- Students engaging in multiple rounds of creating and revising scientific models, explanations, and evidence-based arguments, expanding ideas over time.
- Teachers use a variety of discourse strategies with students to get them to think deeply and respond to each other’s thinking about phenomena, ideas, and multiple perspectives.
- Students prompt each other to engage in sense-making talk during investigations and other activities because students are working to learn from each other’s perspectives.
- Students’ ideas being represented publicly and worked on by the class as a collective science learning community.
- Teachers use a variety of discourse strategies to support students in responding to one another’s thinking, build collaborative explanations, and broadly address issues of power and positionality in the classroom and science.

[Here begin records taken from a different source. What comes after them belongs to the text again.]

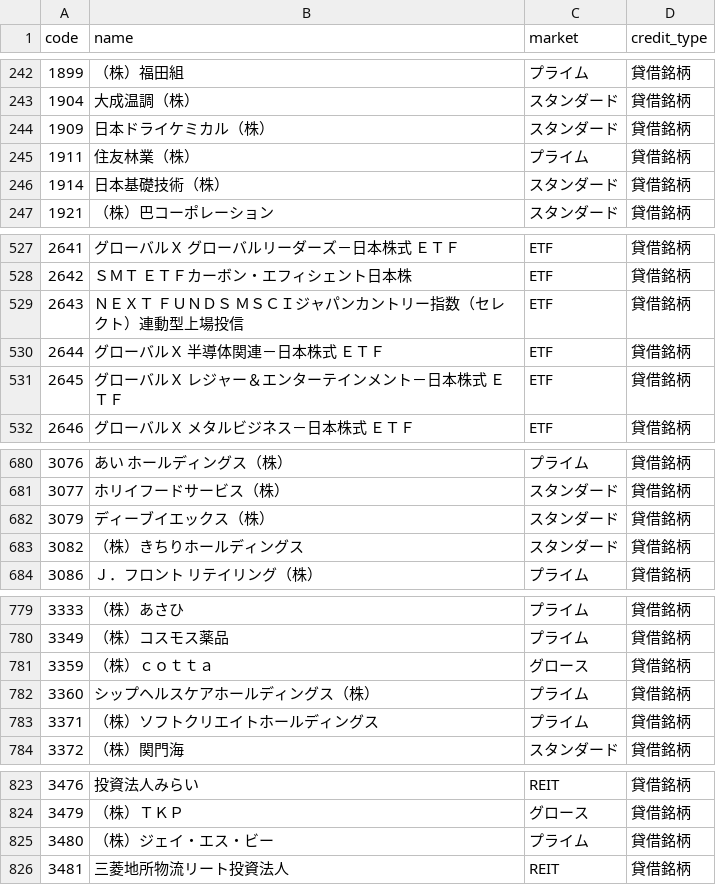
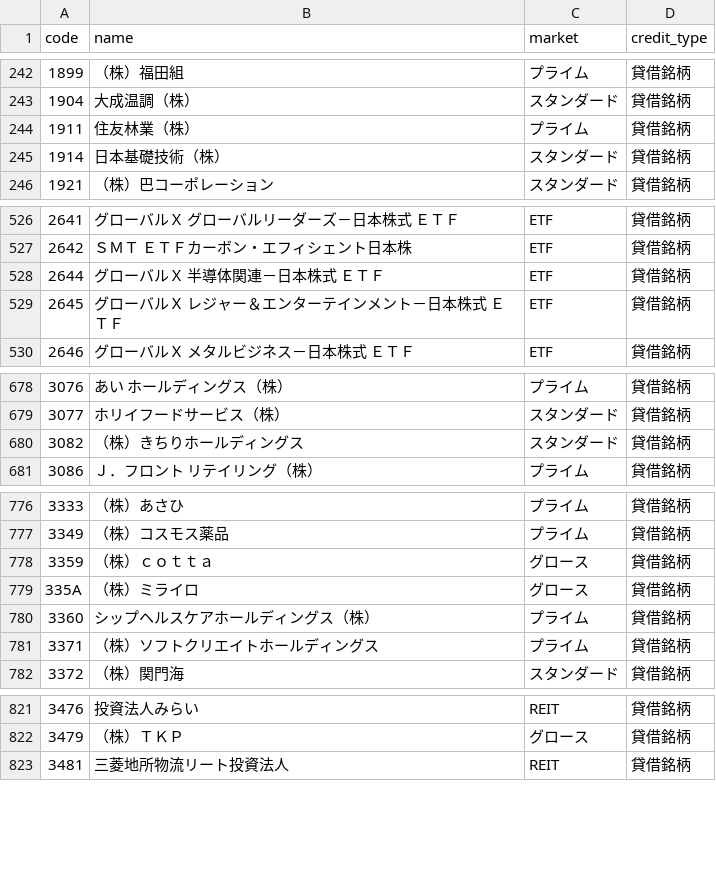
Before and after one commit to ch8maejima-oss/screener-trgy, a CSV file: data/master/margin_list.csv, drawn as a sheet; only a part is shown, gaps mark what is left out; removed rows and columns are numbered as before the commit, all else as after; the diff covers the shown part only; the diff names each change by its address in the sheet, - before the commit and + after, or states it on an @@ line.

```diff
--- a/data/master/margin_list.csv
+++ b/data/master/margin_list.csv
-row 244: 1909 | 日本ドライケミカル（株） | スタンダード | 貸借銘柄
-row 529: 2643 | ＮＥＸＴ ＦＵＮＤＳ ＭＳＣＩジャパンカントリー指数（セレクト）連動型上場投信 | ETF | 貸借銘柄
-row 682: 3079 | ディーブイエックス（株） | スタンダード | 貸借銘柄
+row 779: 335A | （株）ミライロ | グロース | 貸借銘柄
-row 825: 3480 | （株）ジェイ・エス・ビー | プライム | 貸借銘柄
```
Also changed, not shown: 3 added rows, 2 removed rows and 1 edited cell elsewhere in this file, 10 other files.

- Students using evidence to advocate for justice-centered uses of science based on multiple perspectives, ideas, and questions that have broadened over time.
- Students reflect on how they learned and how they broadened what it means to participate in science together.

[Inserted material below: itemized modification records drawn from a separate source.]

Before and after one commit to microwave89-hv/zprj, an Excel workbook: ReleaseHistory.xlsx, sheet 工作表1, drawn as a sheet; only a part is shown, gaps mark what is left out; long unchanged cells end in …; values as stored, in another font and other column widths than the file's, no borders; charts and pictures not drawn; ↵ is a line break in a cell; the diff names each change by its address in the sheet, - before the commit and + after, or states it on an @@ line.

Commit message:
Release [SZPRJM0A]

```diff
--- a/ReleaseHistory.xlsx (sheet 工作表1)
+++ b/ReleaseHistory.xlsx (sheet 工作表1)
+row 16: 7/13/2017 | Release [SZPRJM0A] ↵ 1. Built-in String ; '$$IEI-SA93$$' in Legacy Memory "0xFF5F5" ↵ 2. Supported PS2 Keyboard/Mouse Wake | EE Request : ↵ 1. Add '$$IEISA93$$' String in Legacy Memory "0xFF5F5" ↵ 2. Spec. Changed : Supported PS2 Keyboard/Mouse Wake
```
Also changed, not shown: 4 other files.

Ambitious teaching is supported by four sets of core practices that work together throughout every unit of study. These practices start with designing units of instruction (Planning for engagement with important science ideas); they then focus on making visible what students currently know about the science being taught (Eliciting students’ ideas); they help the teacher guide sense-making talk around investigations and other kinds of lab activities or readings (Supporting on-going changes in thinking); and finally, they help the teacher scaffold students’ efforts to put everything together near the end of a unit (Pressing for evidence-based explanations). Equity and justice are woven throughout each of these sets of practices, including work that teachers and students can do inside of the classroom and in science more broadly.
Throughout this website, we use the term “practices” because, as in other professions like medicine, law, engineering, and architecture, there are principled ways of doing the work that can be identified, learned, and continually improved over time. Practices are complex and involve routines that ground teaching and learning and support principled improvisation. Complex practices depend on teachers’ perspectives on what and how science should be learned, how students’ contributions can and should be taken up in science, and how science can be oriented toward social transformation and justice. The idea of ambitious teaching is used to support the development of a common vision so that teaching and learning can improve across many different subject areas and many different classroom contexts. We’re not there yet; this is just the beginning of that journey. Below we share more specifics about each practice and provide video examples of each.